Lee Seung-taek (27), who has played in the Korea Professional Golf (KPGA) Korean Tour since 2015, enlisted in 2020 and served as a rifleman in the Army Infantry Division in Hongcheon, Gangwon-do for 18 months before being discharged in June of last year. I was discharged.
Lee Seung-taek, who gave up golf during his military service, devoted himself to training for three months to regain his forgotten shots after being discharged.
Fortunately, Lee Seung-taek, who quickly regained his shooting sense, began playing in the Asian Professional Golf Tour in December of last year, and returned to the KPGA Korean Tour in April of this year.
He achieved outstanding results, including 6th place at the SK Telecom Open in May, runner-up at the KB Financial Live Championship, tied 6th place at the KPGA Championship, and tied 3rd place at the Honors K and Solarago CC Han Jang-sang Invitational.
The gap from his military service was hardly felt, and in fact, he was evaluated as having improved his performance compared to before his enlistment.
In the first round of the KPGA Korean Tour Biz Play/Electronic News Open (total prize money of 700 million won) held at Cosmos Rings (par 72) in Yeongam-gun, Jeollanam-do on the 14th, Seungtaek Lee made 7 birdies without bogey and hit 7 under par 65.
Seungtaek Lee, who was tied for the lead with Eunsin Park and Yun Jeong, a Korean-American, laid the foundation for his first win in his career.
He passed the Asian Tour Qualifying School in 2017 after being a member of the national team, and is attracting attention by hitting 12 under par 60 strokes in the final round of the 2017 Tee-Up/G-Swing Mega Open, setting the record for the lowest score in 18 holes of the KPGA Korean Tour that no one has broken so far.
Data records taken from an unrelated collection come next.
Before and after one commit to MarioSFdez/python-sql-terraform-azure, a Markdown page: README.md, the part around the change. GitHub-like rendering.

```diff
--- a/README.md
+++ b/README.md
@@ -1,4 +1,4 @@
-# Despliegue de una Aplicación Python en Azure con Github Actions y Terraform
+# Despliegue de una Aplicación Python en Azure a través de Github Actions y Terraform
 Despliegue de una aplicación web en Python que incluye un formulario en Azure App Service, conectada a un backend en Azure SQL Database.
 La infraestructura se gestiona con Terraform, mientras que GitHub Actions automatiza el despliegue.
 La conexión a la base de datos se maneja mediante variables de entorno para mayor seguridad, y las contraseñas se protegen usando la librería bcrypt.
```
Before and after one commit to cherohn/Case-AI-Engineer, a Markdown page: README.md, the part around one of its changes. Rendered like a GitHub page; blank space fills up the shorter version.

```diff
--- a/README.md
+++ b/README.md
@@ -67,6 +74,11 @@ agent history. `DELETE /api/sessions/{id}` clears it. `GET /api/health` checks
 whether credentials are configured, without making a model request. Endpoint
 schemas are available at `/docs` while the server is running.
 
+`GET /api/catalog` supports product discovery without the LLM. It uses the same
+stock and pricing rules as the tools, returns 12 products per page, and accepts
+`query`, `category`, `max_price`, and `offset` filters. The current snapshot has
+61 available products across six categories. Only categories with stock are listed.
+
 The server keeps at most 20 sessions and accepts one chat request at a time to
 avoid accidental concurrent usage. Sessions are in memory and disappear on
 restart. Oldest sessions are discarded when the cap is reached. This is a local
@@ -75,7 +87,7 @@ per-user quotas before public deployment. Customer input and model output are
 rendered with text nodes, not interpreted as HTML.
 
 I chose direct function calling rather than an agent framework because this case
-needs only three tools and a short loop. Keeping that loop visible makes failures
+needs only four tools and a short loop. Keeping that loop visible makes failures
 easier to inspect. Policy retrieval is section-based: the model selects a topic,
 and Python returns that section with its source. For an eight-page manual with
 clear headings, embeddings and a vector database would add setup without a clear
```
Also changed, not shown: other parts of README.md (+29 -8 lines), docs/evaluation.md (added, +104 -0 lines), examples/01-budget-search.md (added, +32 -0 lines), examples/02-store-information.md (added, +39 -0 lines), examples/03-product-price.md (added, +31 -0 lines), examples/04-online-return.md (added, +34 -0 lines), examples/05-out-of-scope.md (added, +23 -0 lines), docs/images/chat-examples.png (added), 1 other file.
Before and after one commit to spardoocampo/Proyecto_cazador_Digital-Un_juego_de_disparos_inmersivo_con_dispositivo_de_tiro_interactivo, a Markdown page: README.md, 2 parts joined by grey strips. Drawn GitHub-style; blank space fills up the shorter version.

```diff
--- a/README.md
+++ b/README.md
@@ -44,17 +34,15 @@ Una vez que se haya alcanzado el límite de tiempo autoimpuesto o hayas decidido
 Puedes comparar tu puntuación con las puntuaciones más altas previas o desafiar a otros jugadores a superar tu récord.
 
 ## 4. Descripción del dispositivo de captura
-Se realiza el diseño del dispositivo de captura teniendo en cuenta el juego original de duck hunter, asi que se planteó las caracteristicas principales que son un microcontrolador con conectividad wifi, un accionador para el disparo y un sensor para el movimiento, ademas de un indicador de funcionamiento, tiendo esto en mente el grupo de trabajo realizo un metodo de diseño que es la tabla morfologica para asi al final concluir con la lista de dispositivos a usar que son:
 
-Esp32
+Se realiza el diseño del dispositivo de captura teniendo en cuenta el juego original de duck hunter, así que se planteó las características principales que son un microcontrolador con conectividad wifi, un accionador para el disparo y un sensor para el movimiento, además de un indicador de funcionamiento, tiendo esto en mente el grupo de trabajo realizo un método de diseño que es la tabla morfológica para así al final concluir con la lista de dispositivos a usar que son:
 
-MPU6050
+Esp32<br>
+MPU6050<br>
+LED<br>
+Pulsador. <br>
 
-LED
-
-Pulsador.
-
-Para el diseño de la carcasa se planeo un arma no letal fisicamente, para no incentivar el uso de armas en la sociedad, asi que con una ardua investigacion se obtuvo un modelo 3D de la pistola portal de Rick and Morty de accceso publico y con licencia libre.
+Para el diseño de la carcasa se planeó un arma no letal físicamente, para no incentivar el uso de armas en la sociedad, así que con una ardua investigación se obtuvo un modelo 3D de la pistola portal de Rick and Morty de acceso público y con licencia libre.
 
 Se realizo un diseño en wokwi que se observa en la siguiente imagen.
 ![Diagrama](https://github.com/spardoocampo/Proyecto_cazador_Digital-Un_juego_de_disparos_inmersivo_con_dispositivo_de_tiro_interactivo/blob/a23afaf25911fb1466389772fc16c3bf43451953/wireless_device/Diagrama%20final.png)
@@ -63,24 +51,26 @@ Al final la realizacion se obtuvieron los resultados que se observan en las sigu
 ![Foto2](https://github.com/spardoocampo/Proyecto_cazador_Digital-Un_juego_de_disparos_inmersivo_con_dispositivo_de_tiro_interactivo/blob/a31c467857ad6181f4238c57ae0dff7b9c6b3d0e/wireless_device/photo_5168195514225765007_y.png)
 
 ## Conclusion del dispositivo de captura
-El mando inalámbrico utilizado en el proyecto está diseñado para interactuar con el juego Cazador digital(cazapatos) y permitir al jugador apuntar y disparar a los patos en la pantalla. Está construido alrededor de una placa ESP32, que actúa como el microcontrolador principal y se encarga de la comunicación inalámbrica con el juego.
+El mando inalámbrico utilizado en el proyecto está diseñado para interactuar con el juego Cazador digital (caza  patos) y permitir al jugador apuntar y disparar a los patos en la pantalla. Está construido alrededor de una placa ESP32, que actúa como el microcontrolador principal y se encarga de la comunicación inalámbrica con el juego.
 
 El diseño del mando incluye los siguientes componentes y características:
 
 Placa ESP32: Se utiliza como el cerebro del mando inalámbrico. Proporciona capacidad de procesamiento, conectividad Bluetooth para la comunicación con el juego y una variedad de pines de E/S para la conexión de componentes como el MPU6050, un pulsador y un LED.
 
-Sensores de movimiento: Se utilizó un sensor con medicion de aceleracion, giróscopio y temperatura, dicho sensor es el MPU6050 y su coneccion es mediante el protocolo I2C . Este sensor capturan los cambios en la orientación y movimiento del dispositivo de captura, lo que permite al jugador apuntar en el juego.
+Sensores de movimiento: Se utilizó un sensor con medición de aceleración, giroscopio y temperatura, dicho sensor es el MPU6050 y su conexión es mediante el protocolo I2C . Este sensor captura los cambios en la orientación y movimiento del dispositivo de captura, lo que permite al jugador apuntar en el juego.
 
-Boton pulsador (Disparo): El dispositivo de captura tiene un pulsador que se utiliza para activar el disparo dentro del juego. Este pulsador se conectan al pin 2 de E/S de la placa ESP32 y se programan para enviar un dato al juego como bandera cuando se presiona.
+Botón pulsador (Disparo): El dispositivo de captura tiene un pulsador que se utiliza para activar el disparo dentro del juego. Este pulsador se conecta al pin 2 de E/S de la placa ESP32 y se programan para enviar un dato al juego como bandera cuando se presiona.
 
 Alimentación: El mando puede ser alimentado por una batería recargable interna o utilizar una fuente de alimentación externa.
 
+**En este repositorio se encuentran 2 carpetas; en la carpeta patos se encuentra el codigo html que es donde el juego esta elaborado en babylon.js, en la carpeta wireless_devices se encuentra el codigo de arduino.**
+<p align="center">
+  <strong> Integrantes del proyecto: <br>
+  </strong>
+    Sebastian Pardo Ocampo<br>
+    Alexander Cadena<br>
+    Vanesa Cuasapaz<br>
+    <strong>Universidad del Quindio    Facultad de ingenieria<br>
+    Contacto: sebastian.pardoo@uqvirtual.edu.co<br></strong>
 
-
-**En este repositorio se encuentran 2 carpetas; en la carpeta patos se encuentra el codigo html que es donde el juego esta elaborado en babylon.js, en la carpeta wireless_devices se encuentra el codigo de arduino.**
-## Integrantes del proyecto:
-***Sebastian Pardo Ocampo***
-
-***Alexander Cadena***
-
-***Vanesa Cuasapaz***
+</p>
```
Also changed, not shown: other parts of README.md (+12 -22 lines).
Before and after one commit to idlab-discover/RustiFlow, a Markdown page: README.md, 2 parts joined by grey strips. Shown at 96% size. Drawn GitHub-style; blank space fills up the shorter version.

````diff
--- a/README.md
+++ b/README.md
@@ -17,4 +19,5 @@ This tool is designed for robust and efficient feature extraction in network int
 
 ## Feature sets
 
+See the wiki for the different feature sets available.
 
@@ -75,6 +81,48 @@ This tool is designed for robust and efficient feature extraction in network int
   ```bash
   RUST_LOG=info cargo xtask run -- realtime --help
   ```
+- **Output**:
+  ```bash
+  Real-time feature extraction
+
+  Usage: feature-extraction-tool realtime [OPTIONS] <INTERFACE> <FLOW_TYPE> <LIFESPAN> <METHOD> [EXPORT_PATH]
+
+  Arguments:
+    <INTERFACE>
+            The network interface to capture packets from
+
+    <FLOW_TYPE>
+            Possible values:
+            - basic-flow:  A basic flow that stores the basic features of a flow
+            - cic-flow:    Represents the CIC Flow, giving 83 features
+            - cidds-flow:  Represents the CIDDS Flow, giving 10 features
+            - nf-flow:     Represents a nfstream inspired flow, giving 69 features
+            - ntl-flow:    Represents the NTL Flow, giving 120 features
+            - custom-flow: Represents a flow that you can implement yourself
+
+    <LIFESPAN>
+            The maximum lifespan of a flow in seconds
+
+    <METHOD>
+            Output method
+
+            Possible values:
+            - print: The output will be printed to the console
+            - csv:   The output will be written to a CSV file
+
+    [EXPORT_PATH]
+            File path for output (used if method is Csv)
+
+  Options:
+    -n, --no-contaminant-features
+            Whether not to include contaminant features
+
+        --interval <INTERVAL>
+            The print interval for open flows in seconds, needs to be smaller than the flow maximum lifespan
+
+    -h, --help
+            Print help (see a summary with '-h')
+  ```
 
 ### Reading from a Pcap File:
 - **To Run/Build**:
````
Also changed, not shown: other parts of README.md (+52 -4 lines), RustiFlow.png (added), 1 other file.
Although I was a player, I had yet to hold a championship trophy.
He caught more birdies than anyone else with a long shot that easily exceeded 300 yards, but that was because he also had more bogeys.
His large body weighing close to 100 kg and his aggressive playing style earned him the nickname ‘Brown Bear’.
Seungtaek Lee said, “I realized the importance of golf while serving in the military. Before enlisting, I felt a little bored because I played golf every day, but now I am grateful for every stroke.”
Seungtaek Lee, who learned the importance of golf, naturally lost his old rough playing style.
Seungtaek Lee said, “I really wanted to win. Even before I enlisted, I had many opportunities to win. But each time, my greed took precedence. Now, rather than just playing golf forward, I figure out where to target first and then hit the ball there. The distance is a bit longer. “Even if there is a lot left, I send the ball to a good place for the next shot,” he explained.
On this day, Seungtaek Lee also hit a tee shot toward the fairway of the adjacent 10th hole at the 18th hole (par 5).
Seungtaek Lee, who shot 311 yards, said, “I thought that if I hit my tee shot to the fairway of the 18th hole, I might end up in the bunker considering my distance, so I aimed for the fairway of the 10th hole.”스포츠토토
Seungtaek Lee, who finished the first half of the year and played on the Asian Professional Golf Tour for the month of August, chuckled and said, “I saw a lot of people playing like this during the Asian Tour International Series tournament held at the Links Course in England.”
Lee Seung-taek, who made the first step well, said, “There are still three days left, but if we play like today, we will have a chance (to win),” and pledged, “Before, if I had such a good score, I would blindly rush the next day, but I won’t do that this time.”
After completing her military service as a tank driver, Park Eun-shin, who won her first win at the Descent Korea Munsingwear Match Play last year and reached her second win at the Golfzon-Toray Open, recorded an eagle and five birdies to start her first win of the season. I walked.
Jeong Yoon also tied for the lead with an eagle and five birdies.
Seo Yo-seop, who had been having trouble with his tee shots, rose to 4th place, 1 stroke behind, with 7 birdies and 1 bogey.
Defending champion Choi Jin-ho recorded a 4-under par 68, sparking a second consecutive loss.
Ko Gun-taek, who is attempting his fourth win of the season since Choi Sang-ho in 1992, traded four birdies and four bogeys and was pushed back to a tie for 81st place with an even par score of 72.